● Task description
Please retype the listing below exactly as it stands, skipping any pictures.
◇ ◇ ◇ ◇ ◇ ◇ ◇
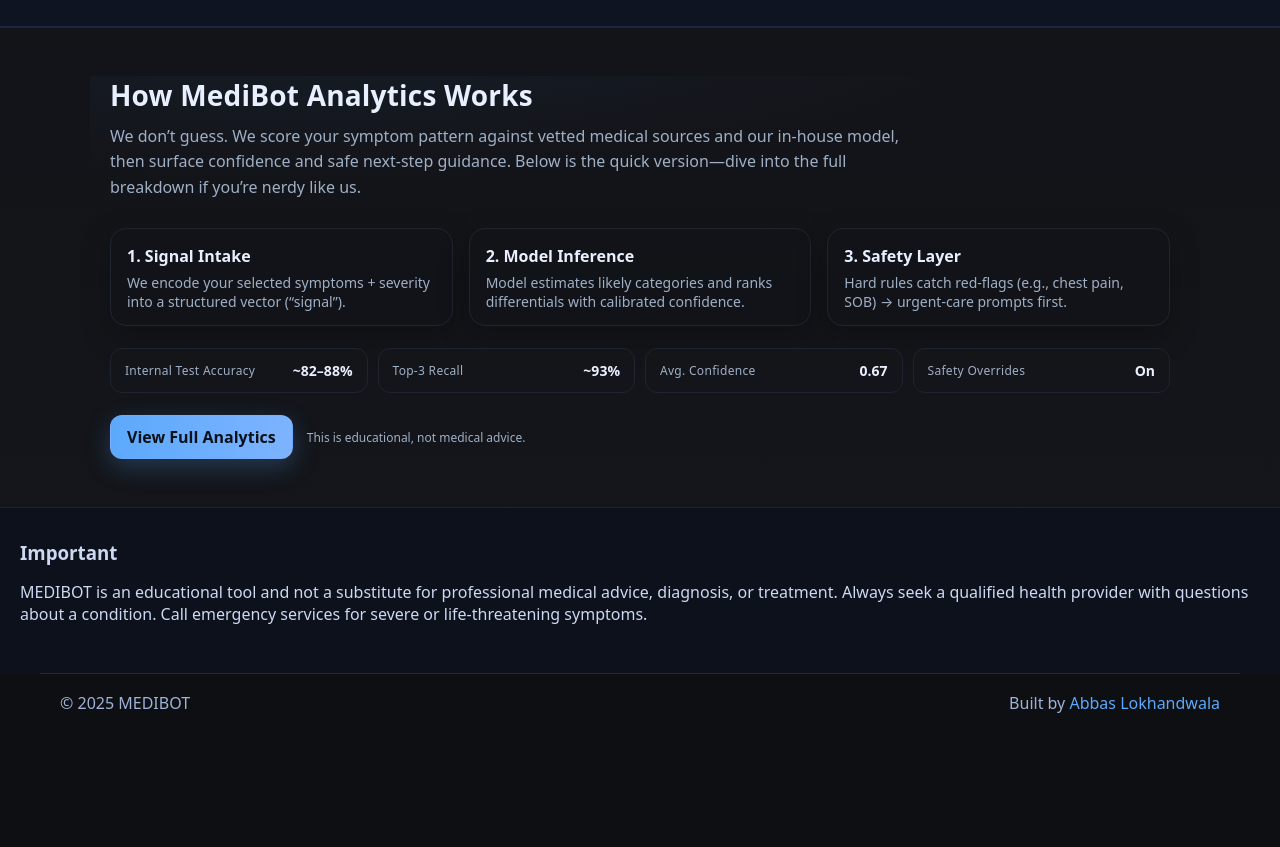
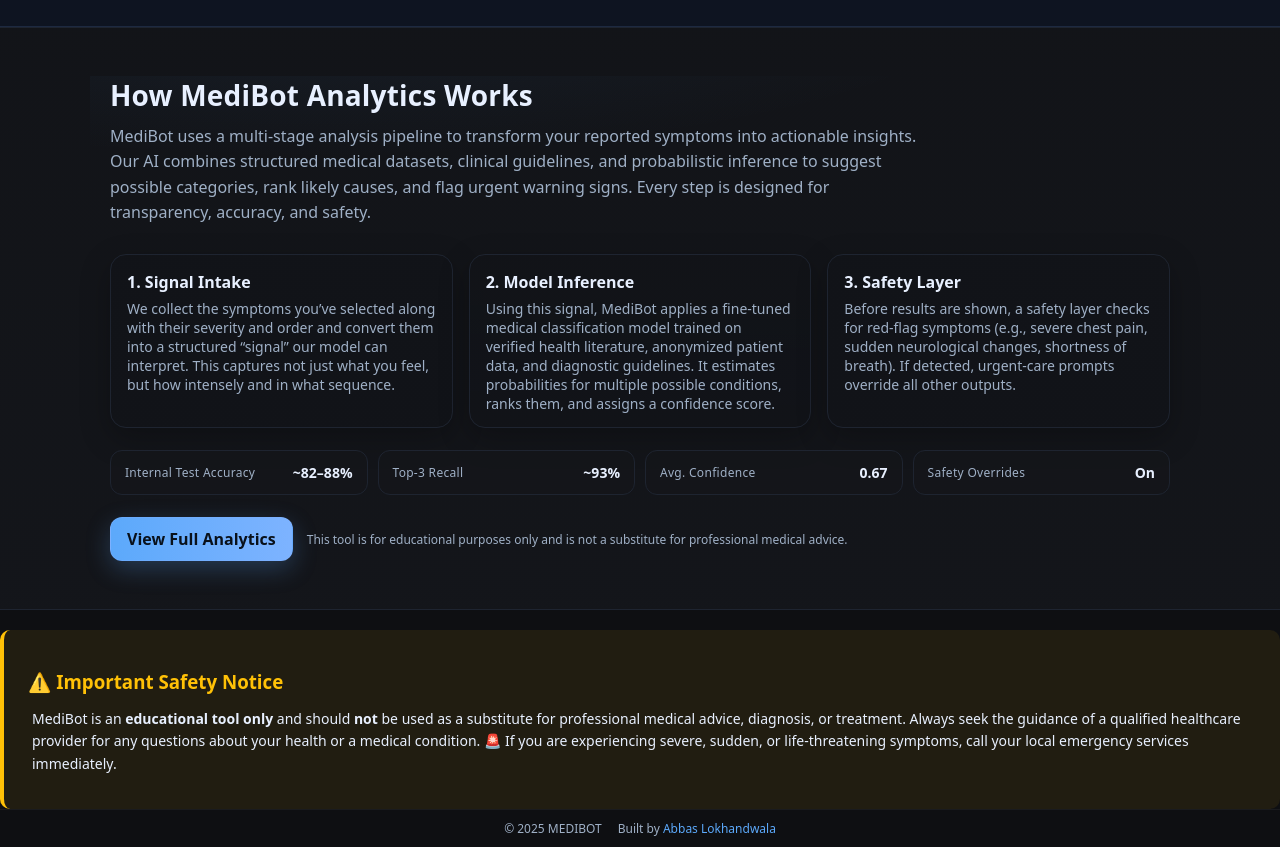
Before and after one commit to Abbas-Lokhandwala/MediBot, a React (Vite) app: page / in a window 1280 px wide. Shown: the part 873-1720 px from the top of the page. Before the commit the page ends 1605 px from the top, so only its background shows below. Built offline with nearby package versions, Linux system fonts and the light colour scheme.

Commit message:
frontend almost done

```diff
--- a/src/pages/Home.jsx
+++ b/src/pages/Home.jsx
@@ -8,7 +8,7 @@ const SYMPTOMS = [
   "Loss of Smell","Loss of Taste","Dizziness","Rash"
 ];
 
-// keep this as a local component (no export!)
+// Local component (no export)
 const AnalyticsOverview = () => {
   return (
     <section id="analysis" className="analytics-hero">
@@ -16,23 +16,36 @@ const AnalyticsOverview = () => {
         <h2 className="analytics-title">How MediBot Analytics Works</h2>
 
         <p className="analytics-blurb">
-          We don’t guess. We score your symptom pattern against vetted medical sources and our
-          in‑house model, then surface confidence and safe next‑step guidance. Below is the quick
-          version—dive into the full breakdown if you’re nerdy like us.
+          MediBot uses a multi-stage analysis pipeline to transform your reported symptoms into
+          actionable insights. Our AI combines structured medical datasets, clinical guidelines, and
+          probabilistic inference to suggest possible categories, rank likely causes, and flag urgent
+          warning signs. Every step is designed for transparency, accuracy, and safety.
         </p>
 
         <div className="analytics-steps">
           <div className="step-card">
             <h3>1. Signal Intake</h3>
-            <p>We encode your selected symptoms + severity into a structured vector (“signal”).</p>
+            <p>
+              We collect the symptoms you’ve selected along with their severity and order and
+              convert them into a structured “signal” our model can interpret. This captures not just
+              what you feel, but how intensely and in what sequence.
+            </p>
           </div>
           <div className="step-card">
             <h3>2. Model Inference</h3>
-            <p>Model estimates likely categories and ranks differentials with calibrated confidence.</p>
+            <p>
+              Using this signal, MediBot applies a fine-tuned medical classification model trained on
+              verified health literature, anonymized patient data, and diagnostic guidelines. It estimates
+              probabilities for multiple possible conditions, ranks them, and assigns a confidence score.
+            </p>
           </div>
           <div className="step-card">
             <h3>3. Safety Layer</h3>
-            <p>Hard rules catch red‑flags (e.g., chest pain, SOB) → urgent‑care prompts first.</p>
+            <p>
+              Before results are shown, a safety layer checks for red-flag symptoms (e.g., severe chest
+              pain, sudden neurological changes, shortness of breath). If detected, urgent-care prompts
+              override all other outputs.
+            </p>
           </div>
         </div>
 
@@ -42,7 +55,7 @@ const AnalyticsOverview = () => {
             <span className="metric-val">~82–88%</span>
           </div>
           <div className="metric">
-            <span className="metric-key">Top‑3 Recall</span>
+            <span className="metric-key">Top-3 Recall</span>
             <span className="metric-val">~93%</span>
           </div>
           <div className="metric">
@@ -56,11 +69,12 @@ const AnalyticsOverview = () => {
         </div>
 
         <div className="analytics-cta">
-          {/* send to your existing Metrics page */}
           <Link to="/metrics" className="btn-analytics">
             View Full Analytics
           </Link>
-          <span className="cta-note">This is educational, not medical advice.</span>
+          <span className="cta-note">
+            This tool is for educational purposes only and is not a substitute for professional medical advice.
+          </span>
         </div>
       </div>
     </section>
@@ -97,7 +111,6 @@ export default function Home() {
     e.preventDefault();
     if (!selectedSymptoms.length) return;
     sessionStorage.setItem("selectedSymptoms", JSON.stringify(selectedSymptoms));
-    // smooth scroll to analytics teaser
     document.getElementById("analysis")?.scrollIntoView({ behavior: "smooth" });
   };
 
@@ -156,11 +169,14 @@ export default function Home() {
 
       {/* ===== Disclaimer ===== */}
       <section className="disclaimer">
-        <h3>Important</h3>
+        <h3>⚠️ Important Safety Notice</h3>
         <p>
-          MEDIBOT is an educational tool and not a substitute for professional medical advice,
-          diagnosis, or treatment. Always seek a qualified health provider with questions about a condition.
-          Call emergency services for severe or life‑threatening symptoms.
+          MediBot is an <strong>educational tool only</strong> and should <strong>not</strong> be used as a
+          substitute for professional medical advice, diagnosis, or treatment.
+          Always seek the guidance of a qualified healthcare provider for any questions about your
+          health or a medical condition.
+          🚨 If you are experiencing severe, sudden, or life-threatening symptoms, call your local
+          emergency services immediately.
         </p>
       </section>
 
--- a/src/styles/style.css
+++ b/src/styles/style.css
@@ -131,15 +131,55 @@ a{ color:var(--brand); }
 .confidence-bar .fill{ height:100%; background:#5ca9fb; }
 
 /* ===== Disclaimer & Footer ===== */
-.disclaimer{ padding:32px 20px; color:#cdd8f3; background:#0c111b; }
-.disclaimer h3{ margin:0 0 8px; }
-.footer{
-  display:flex; justify-content:space-between; align-items:center;
-  padding:18px 20px; color:#9fb2d8; border-top:1px solid #1f2a3a;
-  max-width:1200px; margin:0 auto;
+/* Reduce gap above disclaimer */
+/* Disclaimer box styling */
+.disclaimer {
+  background: rgba(255, 193, 7, 0.08); /* subtle yellow tint */
+  border-left: 4px solid #ffc107; /* yellow accent bar */
+  padding: 20px 24px;
+  margin-top: 20px;
+  border-radius: 10px;
 }
-.footer a{ color:#5ca9fb; text-decoration:none; }
-.footer a:hover{ text-decoration:underline; }
+
+.disclaimer h3 {
+  color: #ffc107; /* bright yellow heading */
+  font-weight: 800;
+  margin-bottom: 10px;
+  display: flex;
+  align-items: center;
+  gap: 8px; /* space between emoji and text */
+}
+
+.disclaimer p {
+  color: #e8f0ff;
+  font-size: 14px;
+  line-height: 1.6;
+  margin-left: 4px; /* small left gap from border */
+}
+
+/* Footer centered inline */
+.footer {
+  display: flex;
+  justify-content: center; /* center horizontally */
+  align-items: center; /* vertical align */
+  gap: 16px; /* space between the two parts */
+  font-size: 12px;
+  color: var(--muted);
+  padding: 10px 0;
+  border-top: 1px solid rgba(255, 255, 255, 0.05);
+}
+
+.footer a {
+  color: var(--accent);
+  font-weight: 500;
+  text-decoration: none;
+}
+
+.footer a:hover {
+  text-decoration: underline;
+}
+
+
 
 /* ===== Responsive ===== */
 @media (max-width: 920px){
```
◇ ◇ ◇ ◇ ◇ ◇ ◇
● Written answer
Before and after one commit to Abbas-Lokhandwala/MediBot, a React (Vite) app: page / in a window 1280 px wide. Shown: the part 873-1720 px from the top of the page. Before the commit the page ends 1605 px from the top, so only its background shows below. Built offline with nearby package versions, Linux system fonts and the light colour scheme.

Commit message:
frontend almost done

```diff
--- a/src/pages/Home.jsx
+++ b/src/pages/Home.jsx
@@ -8,7 +8,7 @@ const SYMPTOMS = [
   "Loss of Smell","Loss of Taste","Dizziness","Rash"
 ];
 
-// keep this as a local component (no export!)
+// Local component (no export)
 const AnalyticsOverview = () => {
   return (
     <section id="analysis" className="analytics-hero">
@@ -16,23 +16,36 @@ const AnalyticsOverview = () => {
         <h2 className="analytics-title">How MediBot Analytics Works</h2>
 
         <p className="analytics-blurb">
-          We don’t guess. We score your symptom pattern against vetted medical sources and our
-          in‑house model, then surface confidence and safe next‑step guidance. Below is the quick
-          version—dive into the full breakdown if you’re nerdy like us.
+          MediBot uses a multi-stage analysis pipeline to transform your reported symptoms into
+          actionable insights. Our AI combines structured medical datasets, clinical guidelines, and
+          probabilistic inference to suggest possible categories, rank likely causes, and flag urgent
+          warning signs. Every step is designed for transparency, accuracy, and safety.
         </p>
 
         <div className="analytics-steps">
           <div className="step-card">
             <h3>1. Signal Intake</h3>
-            <p>We encode your selected symptoms + severity into a structured vector (“signal”).</p>
+            <p>
+              We collect the symptoms you’ve selected along with their severity and order and
+              convert them into a structured “signal” our model can interpret. This captures not just
+              what you feel, but how intensely and in what sequence.
+            </p>
           </div>
           <div className="step-card">
             <h3>2. Model Inference</h3>
-            <p>Model estimates likely categories and ranks differentials with calibrated confidence.</p>
+            <p>
+              Using this signal, MediBot applies a fine-tuned medical classification model trained on
+              verified health literature, anonymized patient data, and diagnostic guidelines. It estimates
+              probabilities for multiple possible conditions, ranks them, and assigns a confidence score.
+            </p>
           </div>
           <div className="step-card">
             <h3>3. Safety Layer</h3>
-            <p>Hard rules catch red‑flags (e.g., chest pain, SOB) → urgent‑care prompts first.</p>
+            <p>
+              Before results are shown, a safety layer checks for red-flag symptoms (e.g., severe chest
+              pain, sudden neurological changes, shortness of breath). If detected, urgent-care prompts
+              override all other outputs.
+            </p>
           </div>
         </div>
 
@@ -42,7 +55,7 @@ const AnalyticsOverview = () => {
             <span className="metric-val">~82–88%</span>
           </div>
           <div className="metric">
-            <span className="metric-key">Top‑3 Recall</span>
+            <span className="metric-key">Top-3 Recall</span>
             <span className="metric-val">~93%</span>
           </div>
           <div className="metric">
@@ -56,11 +69,12 @@ const AnalyticsOverview = () => {
         </div>
 
         <div className="analytics-cta">
-          {/* send to your existing Metrics page */}
           <Link to="/metrics" className="btn-analytics">
             View Full Analytics
           </Link>
-          <span className="cta-note">This is educational, not medical advice.</span>
+          <span className="cta-note">
+            This tool is for educational purposes only and is not a substitute for professional medical advice.
+          </span>
         </div>
       </div>
     </section>
@@ -97,7 +111,6 @@ export default function Home() {
     e.preventDefault();
     if (!selectedSymptoms.length) return;
     sessionStorage.setItem("selectedSymptoms", JSON.stringify(selectedSymptoms));
-    // smooth scroll to analytics teaser
     document.getElementById("analysis")?.scrollIntoView({ behavior: "smooth" });
   };
 
@@ -156,11 +169,14 @@ export default function Home() {
 
       {/* ===== Disclaimer ===== */}
       <section className="disclaimer">
-        <h3>Important</h3>
+        <h3>⚠️ Important Safety Notice</h3>
         <p>
-          MEDIBOT is an educational tool and not a substitute for professional medical advice,
-          diagnosis, or treatment. Always seek a qualified health provider with questions about a condition.
-          Call emergency services for severe or life‑threatening symptoms.
+          MediBot is an <strong>educational tool only</strong> and should <strong>not</strong> be used as a
+          substitute for professional medical advice, diagnosis, or treatment.
+          Always seek the guidance of a qualified healthcare provider for any questions about your
+          health or a medical condition.
+          🚨 If you are experiencing severe, sudden, or life-threatening symptoms, call your local
+          emergency services immediately.
         </p>
       </section>
 
--- a/src/styles/style.css
+++ b/src/styles/style.css
@@ -131,15 +131,55 @@ a{ color:var(--brand); }
 .confidence-bar .fill{ height:100%; background:#5ca9fb; }
 
 /* ===== Disclaimer & Footer ===== */
-.disclaimer{ padding:32px 20px; color:#cdd8f3; background:#0c111b; }
-.disclaimer h3{ margin:0 0 8px; }
-.footer{
-  display:flex; justify-content:space-between; align-items:center;
-  padding:18px 20px; color:#9fb2d8; border-top:1px solid #1f2a3a;
-  max-width:1200px; margin:0 auto;
+/* Reduce gap above disclaimer */
+/* Disclaimer box styling */
+.disclaimer {
+  background: rgba(255, 193, 7, 0.08); /* subtle yellow tint */
+  border-left: 4px solid #ffc107; /* yellow accent bar */
+  padding: 20px 24px;
+  margin-top: 20px;
+  border-radius: 10px;
 }
-.footer a{ color:#5ca9fb; text-decoration:none; }
-.footer a:hover{ text-decoration:underline; }
+
+.disclaimer h3 {
+  color: #ffc107; /* bright yellow heading */
+  font-weight: 800;
+  margin-bottom: 10px;
+  display: flex;
+  align-items: center;
+  gap: 8px; /* space between emoji and text */
+}
+
+.disclaimer p {
+  color: #e8f0ff;
+  font-size: 14px;
+  line-height: 1.6;
+  margin-left: 4px; /* small left gap from border */
+}
+
+/* Footer centered inline */
+.footer {
+  display: flex;
+  justify-content: center; /* center horizontally */
+  align-items: center; /* vertical align */
+  gap: 16px; /* space between the two parts */
+  font-size: 12px;
+  color: var(--muted);
+  padding: 10px 0;
+  border-top: 1px solid rgba(255, 255, 255, 0.05);
+}
+
+.footer a {
+  color: var(--accent);
+  font-weight: 500;
+  text-decoration: none;
+}
+
+.footer a:hover {
+  text-decoration: underline;
+}
+
+
 
 /* ===== Responsive ===== */
 @media (max-width: 920px){
```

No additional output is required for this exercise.